[Opening DATASET section]
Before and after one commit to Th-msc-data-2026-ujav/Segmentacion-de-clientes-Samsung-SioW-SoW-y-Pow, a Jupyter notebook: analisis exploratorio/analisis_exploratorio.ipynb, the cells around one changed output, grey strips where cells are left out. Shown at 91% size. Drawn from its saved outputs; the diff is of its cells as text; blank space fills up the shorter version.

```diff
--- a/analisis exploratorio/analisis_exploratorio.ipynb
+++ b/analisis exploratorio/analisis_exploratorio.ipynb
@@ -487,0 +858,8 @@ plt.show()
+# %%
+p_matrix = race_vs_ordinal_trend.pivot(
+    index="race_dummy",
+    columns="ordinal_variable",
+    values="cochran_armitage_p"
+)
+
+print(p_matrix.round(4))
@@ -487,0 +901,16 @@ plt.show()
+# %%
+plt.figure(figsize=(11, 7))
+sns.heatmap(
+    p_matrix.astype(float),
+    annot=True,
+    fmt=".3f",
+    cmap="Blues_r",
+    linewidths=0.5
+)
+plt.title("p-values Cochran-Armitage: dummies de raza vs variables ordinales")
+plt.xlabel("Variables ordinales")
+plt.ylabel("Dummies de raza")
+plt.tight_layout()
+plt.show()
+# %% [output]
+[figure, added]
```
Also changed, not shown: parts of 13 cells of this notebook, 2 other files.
[Closing DATASET section]
◆ **BRIEF**: Reproduce the data above exactly, leaving nothing out.

◆ **THE ANSWER**:
Before and after one commit to Th-msc-data-2026-ujav/Segmentacion-de-clientes-Samsung-SioW-SoW-y-Pow, a Jupyter notebook: analisis exploratorio/analisis_exploratorio.ipynb, the cells around one changed output, grey strips where cells are left out. Shown at 91% size. Drawn from its saved outputs; the diff is of its cells as text; blank space fills up the shorter version.

```diff
--- a/analisis exploratorio/analisis_exploratorio.ipynb
+++ b/analisis exploratorio/analisis_exploratorio.ipynb
@@ -487,0 +858,8 @@ plt.show()
+# %%
+p_matrix = race_vs_ordinal_trend.pivot(
+    index="race_dummy",
+    columns="ordinal_variable",
+    values="cochran_armitage_p"
+)
+
+print(p_matrix.round(4))
@@ -487,0 +901,16 @@ plt.show()
+# %%
+plt.figure(figsize=(11, 7))
+sns.heatmap(
+    p_matrix.astype(float),
+    annot=True,
+    fmt=".3f",
+    cmap="Blues_r",
+    linewidths=0.5
+)
+plt.title("p-values Cochran-Armitage: dummies de raza vs variables ordinales")
+plt.xlabel("Variables ordinales")
+plt.ylabel("Dummies de raza")
+plt.tight_layout()
+plt.show()
+# %% [output]
+[figure, added]
```
Also changed, not shown: parts of 13 cells of this notebook, 2 other files.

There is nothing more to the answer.